The show features iconic paintings such as Westbury Horse (1939) and Train Landscape (1940) alongside rarely seen works from private collections, ‘Ravilious’ (1 April-31 August 2015) follows the evolution of a remarkable talent and cement the artist’s position as one of the finest watercolourists of the 20th century.
This exhibition adopts a thematic approach to a career which spanned peace and war, breaking down the chronology which often separates the two periods. This highlights how Ravilious integrated rather than abandoned many of his ideas and instincts when he was appointed as an official War Artist in 1939.
A focused selection of over 90 watercolours, complemented by selected lithographs, wood engravings and archive materials, highlights common characteristics in Ravilious’s painting, ultimately bringing us closer to understanding the motives and ideas of an artist who famously said little about his work.
The son of a London antique dealer, Ravilous studied at the Royal College of Art (1922–5), where he was taught by Paul Nash and became close friends with Edward Bawden. He grew up in Sussex, and was especially inspired by the landscape of the South Downs and their chalk figures.

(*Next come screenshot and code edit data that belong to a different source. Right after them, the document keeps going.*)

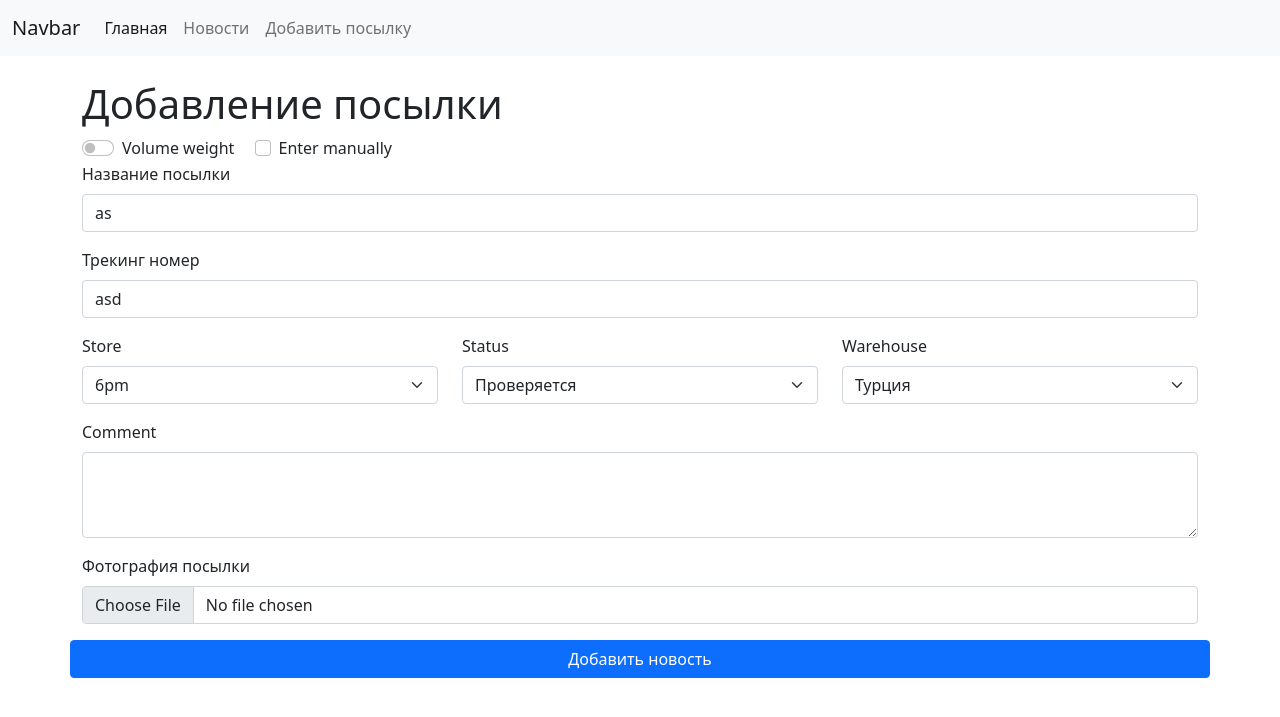
After one commit to iconcert/ew, a Django app: page /parcel/41/edit/ in a window 1280 px wide. The commit adds this page. Shown: the top 717 px of the page. Run offline with Django 3.2, Linux system fonts and the light colour scheme; data comes from the database, SQL or seed files in the repository; both versions use the stored data as it was after the commit; some libraries are stand-ins or nearby versions.

Commit message:
form edit

```diff
--- a/ew/urls.py
+++ b/ew/urls.py
@@ -15,7 +15,7 @@ Including another URLconf
 """
 from django.contrib import admin
 from django.urls import path
-from parcels.views import parcels_list, parcel_detail, add_parcel
+from parcels.views import parcels_list, parcel_detail, parcel_add, parcel_edit
 from news.views import news_list, news_detail
 from django.conf.urls.static import static
 from django.conf import settings
@@ -24,7 +24,8 @@ urlpatterns = [
     path('admin/', admin.site.urls),
     path('', parcels_list, name='home'),
     path('parcel/<int:parcel_id>/', parcel_detail, name='parcel_detail'),
-    path('parcel/add-parcel/', add_parcel, name='add_parcel'),
+    path('parcel/<int:parcel_id>/edit/', parcel_edit, name='parcel_edit'),
+    path('parcel/parcel-add/', parcel_add, name='parcel_add'),
     #подключить инклуд
     path('novosti/', news_list, name='news'),
     path('novosti/<int:new_id>/', news_detail, name='new')
--- a/parcels/forms.py
+++ b/parcels/forms.py
@@ -40,7 +40,7 @@ class ParcelForm(forms.Form):
         ('3', 'На складе'),
         ('4', 'Отправлена'),
         ('5', 'На обработке'),
-        ('6', 'Прибыла в Бишкек'),
+        ('6', 'Прибыла'),
         ('7', 'Доставлена заказчику'),
         ('8', 'Неправильный трек-номер'),
         ('9', 'Возвращена отправителю'),
--- a/parcels/models.py
+++ b/parcels/models.py
@@ -11,7 +11,7 @@ class Parcel(models.Model):
         ('3', 'На складе'),
         ('4', 'Отправлена'),
         ('5', 'На обработке'),
-        ('6', 'Прибыла в Бишкек'),
+        ('6', 'Прибыла'),
         ('7', 'Доставлена заказчику'),
         ('8', 'Неправильный трек-номер'),
         ('9', 'Возвращена отправителю'),
--- a/parcels/templates/parcels/index.html
+++ b/parcels/templates/parcels/index.html
@@ -14,6 +14,7 @@
                     <li class="list-group-item">Warehouse: {{ parcel.get_warehouse_display }}</li>
                 </ul>
                 <a href="{{ parcel.get_absolute_url }}" class="btn btn-primary">{{ parcel.store }}</a>
+                <a href="{% url 'parcel_edit' parcel.id %}" class="btn btn-primary btn-danger">Edit</a>
             </div>
             <div class="card-footer text-muted">{{ parcel.date_publish|date:'d-m-Y H:i' }}</div>
         </div>
--- a/parcels/templates/parcels/add_parcel.html
+++ b/parcels/templates/parcels/parcel_add.html
@@ -5,7 +5,7 @@
 {% endblock %}
 {% block content %}
     <h1>Добавление посылки</h1>
-    <form action="{% url 'add_parcel' %}" method="POST" class="row needs-validation" enctype="multipart/form-data" novalidate>
+    <form action="{% url 'parcel_add' %}" method="POST" class="row needs-validation" enctype="multipart/form-data" novalidate>
         {% csrf_token %}
 
         {% comment %}
--- /dev/null
+++ b/parcels/templates/parcels/parcel_edit.html
@@ -0,0 +1,74 @@
+{% extends 'base.html' %}
+
+{% block title %}
+    Добавление посылки :: {{ block.super }}
+{% endblock %}
+{% block content %}
+    <h1>Добавление посылки</h1>
+    <form method="POST" class="row needs-validation" enctype="multipart/form-data" novalidate>
+        {% csrf_token %}
+
+        {% comment %}
+        {{ form.as_p }}
+        {% endcomment %}
+
+
+        {{ form.non_field_errors }}
+        <div class="col-md-12">
+            <div class="form-check form-switch form-check-inline">
+                {{ form.volume_weight }}
+              <label class="form-check-label" for="{{ form.volume_weight.id_for_label }}">{{ form.volume_weight.label }}</label>
+              <div class="invalid-feedback">{{ form.volume_weight.errors }}</div>
+            </div>
+            <div class="form-check form-check-inline">
+              {{ form.enter_manually }}
+              <label class="form-check-label" for="{{ form.enter_manually.id_for_label }}">
+                {{ form.enter_manually.label }}
+              </label>
+            </div>
+        </div>
+        <div class="mb-3">
+            <label for="{{ form.name.id_for_label }}" class="form-label">{{ form.name.label }}</label>
+            {{ form.name }}
+            <div class="invalid-feedback">{{ form.name.errors }}</div>
+        </div>
+        <div class="mb-3">
+            <label for="{{ form.tracking_number.id_for_label }}" class="form-label">{{ form.tracking_number.label }}</label>
+            {{ form.tracking_number }}
+            <div class="invalid-feedback">{{ form.tracking_number.errors }}</div>
+        </div>
+        <div class="mb-3 col-md-4">
+            <label for="{{ form.store.id_for_label }}" class="form-label">{{ form.store.label }}</label>
+            {{ form.store }}
+            <div class="invalid-feedback">{{ form.store.errors }}</div>
+        </div>
+        <div class="mb-3 col-md-4">
+            <label for="{{ form.status.id_for_label }}" class="form-label">{{ form.status.label }}</label>
+            {{ form.status }}
+        </div>
+        <div class="mb-3 col-md-4">
+            <label for="{{ form.warehouse.id_for_label }}" class="form-label">{{ form.warehouse.label }}</label>
+            {{ form.warehouse }}
+        </div>
+        <div class="mb-3">
+            <label for="{{ form.comment.id_for_label }}" class="form-label">{{ form.comment.label }}</label>
+            {{ form.comment }}
+        </div>
+        <div class="mb-3">
+            <label for="{{ form.photo_parcel.id_for_label }}" class="form-label">{{ form.photo_parcel.label }}</label>
+            {{ form.photo_parcel }}
+        </div>
+
+        {% comment %}
+        {% for field in form %}
+            <div class="mb-3">
+                {{ field.label_tag }}
+                {{ field }}
+                <div class="invalid-feedback">{{ field.errors }}</div>
+            </div>
+        {% endfor %}
+        {% endcomment %}
+
+        <button type="submit" class="btn btn-primary">Добавить новость</button>
+    </form>
+{% endblock %}
--- a/parcels/views.py
+++ b/parcels/views.py
@@ -13,7 +13,7 @@ def parcel_detail(request, parcel_id):
     return render(request, 'parcels/parcel.html', {'parcel': parcel})
 
 
-def add_parcel(request):
+def parcel_add(request):
     if request.method == 'POST':
         form = ParcelForm(request.POST, request.FILES)
         if form.is_valid():
@@ -25,4 +25,18 @@ def add_parcel(request):
             return redirect(parcel)
     else:
         form = ParcelForm()
-    return render(request, 'parcels/add_parcel.html', {'form': form})
+    return render(request, 'parcels/parcel_add.html', {'form': form})
+
+
+def parcel_edit(request, parcel_id):
+    parcel = get_object_or_404(Parcel, pk=parcel_id)
+    if request.method == 'POST':
+        form = ParcelForm(request.POST, request.FILES, instance=parcel)
+        if form.is_valid():
+            form.save()
+            parcel = form.save(commit=False)
+            parcel.save()
+            return redirect(parcel)
+    else:
+        form = ParcelForm(instance=parcel)
+    return render(request, 'parcels/parcel_edit.html', {'form': form})
--- a/templates/inc/_nav.html
+++ b/templates/inc/_nav.html
@@ -9,7 +9,7 @@
             <ul class="navbar-nav me-auto mb-2 mb-lg-0">
                 <li class="nav-item"><a class="nav-link active" aria-current="page" href="{% url 'home' %}">Главная</a></li>
                 <li class="nav-item"><a class="nav-link" href="{% url 'news' %}">Новости</a></li>
-                <li class="nav-item"><a class="nav-link" href="{% url 'add_parcel' %}">Добавить посылку</a></li>
+                <li class="nav-item"><a class="nav-link" href="{% url 'parcel_add' %}">Добавить посылку</a></li>
             </ul>
         </div>
     </div>
```
Also changed, not shown: db.sqlite3, media/images/parcels/2021/06/08/866-536x354.jpg (added).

Ravilous astonishingly prolific career spanned peace and war. He began as a muralist, not becoming known as an artist until 1924, and going on to be one of the best known of the 1930s. He also worked as a lithographer and printer and produced designs for Wedgwood, including the celebration mug (1936) for the coronation of King Edward VIII.
With the outbreak of World War II Ravilious was assigned to the Royal Navy as one of the first Official War Artists finding new ways to capture and preserve the fleeting record of passing time. He was killed in 1942 while accompanying a Royal Air Force air sea rescue mission. He was only 39.
Over 80 watercolours will be on display at the Dulwich Picture Gallery – including famous works like Train Landscape and Westbury Horse as well as rarely seen works from private collections providing an inspiring look at his work between the mid-1920s and his death in 1942.
Said to be inspired by the films of Alfred Hitchcock Ravilious’ images rarely contain figures and yet his shadowy interiors and strange perspectives often create a sense of human presence.
“This exhibition has given me the opportunity to look more closely at familiar paintings, and to explore others for the first time. I love Ravilious’s playfulness, and the subtle, surreptitious use of distorted geometries in his paintings, and the fact that he made so little public comment about his own work. In some ways this has made my job more difficult, but at the same time it is liberating: anyone can enjoy the work of Eric Ravilious, but there is also plenty there for people who want to go deeper”
James Russell, Curator.
Ravilious, Dulwich Picture Gallery
1 April – 31 August 2015